Wilkins, 32, will assume the Colorado Springs post Sept. 1, beginning a three-year contract. His appointment, announced Monday, follows a two-year search to replace conductor Charles Ansbacher, whose 1987-88 salary was $63,250. According to Colorado Springs Symphony manager Beatrice Vradenburg, the new conductor will be paid "a lot less."Currently in San Diego on vacation, Wilkins is scheduled to fly to Colorado Springs on April 9 for a news conference. As one of five finalists selected to appear as guests this season, he conducted the orchestra March 17-19. Reportedly, he was the consensus choice of musicians and the unanimous choice of the Orchestra Association's search committee.
"I think the people in Colorado Springs made a very fine choice," said Utah Symphony music director Joseph Silverstein. "Needless to say, we are delighted for Christopher. We've really enjoyed very, very much having him with us the seasons he's been here and watched his development with great pleasure."
Although a new associate will eventually be chosen, Silverstein said, within the limits of Wilkins' new schedule he will try to fulfill as many of his Utah commitments as possible next season. He is scheduled to direct two of the orchestra's regular subscription programs as well as a number of its chamber and winter pops concerts.
Silverstein especially praised Wilkins' work with the symphony's youth concerts. In a prepared statement, Wilkins said his Utah Symphony performances "represent the greatest musical experiences of my life."
Wilkins came to Utah in 1986, following three years as Exxon/Arts Endowment conductor with the Cleveland Orchestra. A Boston native, he holds degrees from Harvard and Yale and in 1982 served as a conducting fellow at the Berkshire Music Center at Tanglewood.
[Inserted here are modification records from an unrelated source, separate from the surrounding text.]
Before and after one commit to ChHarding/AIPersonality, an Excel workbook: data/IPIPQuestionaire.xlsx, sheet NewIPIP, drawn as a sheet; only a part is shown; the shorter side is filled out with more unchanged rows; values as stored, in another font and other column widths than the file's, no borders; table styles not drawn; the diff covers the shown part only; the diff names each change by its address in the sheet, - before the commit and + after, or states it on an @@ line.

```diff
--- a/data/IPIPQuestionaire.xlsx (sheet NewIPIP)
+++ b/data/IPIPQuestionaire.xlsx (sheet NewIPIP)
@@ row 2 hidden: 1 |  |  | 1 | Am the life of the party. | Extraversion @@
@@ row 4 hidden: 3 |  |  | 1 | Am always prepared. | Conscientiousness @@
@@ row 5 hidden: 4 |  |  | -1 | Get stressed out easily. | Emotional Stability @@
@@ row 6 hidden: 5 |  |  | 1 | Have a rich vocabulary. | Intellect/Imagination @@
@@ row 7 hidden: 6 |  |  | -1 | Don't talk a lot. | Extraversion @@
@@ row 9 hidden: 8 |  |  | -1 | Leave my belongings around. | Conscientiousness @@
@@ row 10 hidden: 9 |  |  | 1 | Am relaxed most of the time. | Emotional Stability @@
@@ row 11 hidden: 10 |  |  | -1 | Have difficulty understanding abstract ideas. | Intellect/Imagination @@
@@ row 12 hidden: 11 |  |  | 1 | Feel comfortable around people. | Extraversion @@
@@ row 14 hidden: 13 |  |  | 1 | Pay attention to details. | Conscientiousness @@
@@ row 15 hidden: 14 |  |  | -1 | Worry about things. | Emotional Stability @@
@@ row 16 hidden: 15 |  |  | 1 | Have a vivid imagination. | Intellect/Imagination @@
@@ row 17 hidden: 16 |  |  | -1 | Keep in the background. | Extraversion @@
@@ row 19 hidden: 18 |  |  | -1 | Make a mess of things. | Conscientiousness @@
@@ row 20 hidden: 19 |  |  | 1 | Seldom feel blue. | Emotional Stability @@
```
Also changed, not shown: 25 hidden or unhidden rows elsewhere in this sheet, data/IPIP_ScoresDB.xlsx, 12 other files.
As music director of the Colorado Springs orchestra, he will be responsible for all programming decisions for the 1989-90 season and will conduct all concerts during his first year, the board said. Currently the orchestra presents 44 concerts a season, including eight subscription programs, with an annual budget of $2.1 million.